Skip to main content

PID Principles to Obtain Adaptive Variable Gains for a Bi-order Sliding Mode Control

Abstract

A new model to obtain adaptive variable gains for a bi-order Sliding Mode Control is proposed in this work. The variable gains for the controller are designed to dynamically adapt their values, using principles of the well-known Proportional-Integral-Derivative control technique, where the magnitude of the tracking error is the signal feedback. According the way to tune parameters, it can become a first-order or a second-order controller. This design takes into account the actuators constraints (operational limits of the plant to control). As a result of the adaptive properties of the proposed scheme, the new controller significantly reduces the energy consumption in control processes, and it rejects the so called chattering-effect, simultaneously maintaining the main robust properties of the Sliding Mode strategy. In order to show the feasibility and effectiveness of the proposed design, simulation results are presented, where the performance of the proposed controller is compared with the conventional Sliding Modes of order one and two, and also with the classical PID controller. A strong stability analysis in the sense of Lyapunov is presented, showing global exponential stability for the equilibrium point of the closed-loop control system when the proposed control design is used.

This is a preview of subscription content, access via your institution.

References

  1. [1]

    B. Bandyopadhyay, S. Janardhanan, and S. Spurgeon, Advances in Sliding Mode Control: Concept, Theory and Implementation, Springer-Verlag, Berlin Heidelberg, 2013.

    Book  Google Scholar 

  2. [2]

    Y. Fang and T. Chow, “Chattering free sliding mode control based on recurrent neural network,” Proc. of IEEE International Conference on Systems, Man, and Cybernetics, San Diego, October 1998.

  3. [3]

    K. Jezernik, “Robust chattering-free sliding mode control of servo drives,” International Journal of Electronics, vol. 80, no. 2, pp. 169–179, February 1996.

    Article  Google Scholar 

  4. [4]

    L. Fridman, “An averaging approach to chattering,” IEEE Transactions on Automatic Control, vol. 46, no. 8, pp. 1260–1265, August 2001.

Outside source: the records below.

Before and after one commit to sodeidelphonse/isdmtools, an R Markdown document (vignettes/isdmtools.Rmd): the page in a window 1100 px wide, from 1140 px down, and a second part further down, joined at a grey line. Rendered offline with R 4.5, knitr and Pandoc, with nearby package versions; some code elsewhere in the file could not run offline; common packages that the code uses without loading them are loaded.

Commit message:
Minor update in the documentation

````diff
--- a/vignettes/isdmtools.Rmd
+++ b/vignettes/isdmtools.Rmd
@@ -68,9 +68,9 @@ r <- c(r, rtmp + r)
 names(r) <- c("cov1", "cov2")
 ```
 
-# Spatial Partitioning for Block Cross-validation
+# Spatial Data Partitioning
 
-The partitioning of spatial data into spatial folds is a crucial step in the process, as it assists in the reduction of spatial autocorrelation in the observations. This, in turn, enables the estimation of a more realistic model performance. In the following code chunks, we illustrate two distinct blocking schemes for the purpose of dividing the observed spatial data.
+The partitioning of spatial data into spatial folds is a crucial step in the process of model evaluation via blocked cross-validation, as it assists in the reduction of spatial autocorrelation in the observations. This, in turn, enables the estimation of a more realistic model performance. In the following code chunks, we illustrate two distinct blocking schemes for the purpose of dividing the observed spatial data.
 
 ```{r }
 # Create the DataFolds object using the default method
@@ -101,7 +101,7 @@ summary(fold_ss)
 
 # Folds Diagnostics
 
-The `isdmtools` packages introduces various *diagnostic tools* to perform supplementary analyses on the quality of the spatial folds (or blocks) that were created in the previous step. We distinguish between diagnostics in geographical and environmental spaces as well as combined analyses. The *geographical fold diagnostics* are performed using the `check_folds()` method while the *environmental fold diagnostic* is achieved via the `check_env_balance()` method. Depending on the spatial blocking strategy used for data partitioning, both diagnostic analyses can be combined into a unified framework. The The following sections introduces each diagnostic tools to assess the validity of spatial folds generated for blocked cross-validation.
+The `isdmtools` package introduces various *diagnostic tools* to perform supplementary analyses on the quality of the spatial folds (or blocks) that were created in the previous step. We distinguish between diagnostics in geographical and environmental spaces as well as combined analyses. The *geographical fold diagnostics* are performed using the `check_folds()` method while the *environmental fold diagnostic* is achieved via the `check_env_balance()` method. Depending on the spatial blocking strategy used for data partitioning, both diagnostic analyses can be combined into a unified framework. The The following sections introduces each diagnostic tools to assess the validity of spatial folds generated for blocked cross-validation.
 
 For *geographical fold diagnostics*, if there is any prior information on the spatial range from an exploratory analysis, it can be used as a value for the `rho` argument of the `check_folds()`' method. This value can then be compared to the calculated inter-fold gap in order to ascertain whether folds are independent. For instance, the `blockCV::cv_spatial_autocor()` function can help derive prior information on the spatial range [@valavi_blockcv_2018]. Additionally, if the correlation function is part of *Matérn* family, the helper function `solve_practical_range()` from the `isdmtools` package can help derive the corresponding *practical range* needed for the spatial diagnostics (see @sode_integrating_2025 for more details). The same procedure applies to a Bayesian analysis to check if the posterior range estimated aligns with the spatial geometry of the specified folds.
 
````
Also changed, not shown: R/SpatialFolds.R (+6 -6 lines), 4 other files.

    MathSciNet  Article  Google Scholar 

  5. [5]

    A. Levant, “Chattering analysis,” IEEE Transactions on Automatic Control, vol. 55, no. 6, pp. 1380–1389, February 2010.

    MathSciNet  Article  Google Scholar 

  6. [6]

    L. Fridman, J. Moreno, and R. Iriarte, Sliding Modes after the First Decade of the 21st Century: State of the Art, Springer-Verlag, Berlin Heidelbert, 2011.

    Google Scholar 

  7. [7]

    G. Bartolini, “Chattering phenomena in discontinuous control systems,” Int. J. Systems Sci., vol. 20, no. 12, pp. 2471–2481, December 1989.

    MathSciNet  Article  Google Scholar 

  8. [8]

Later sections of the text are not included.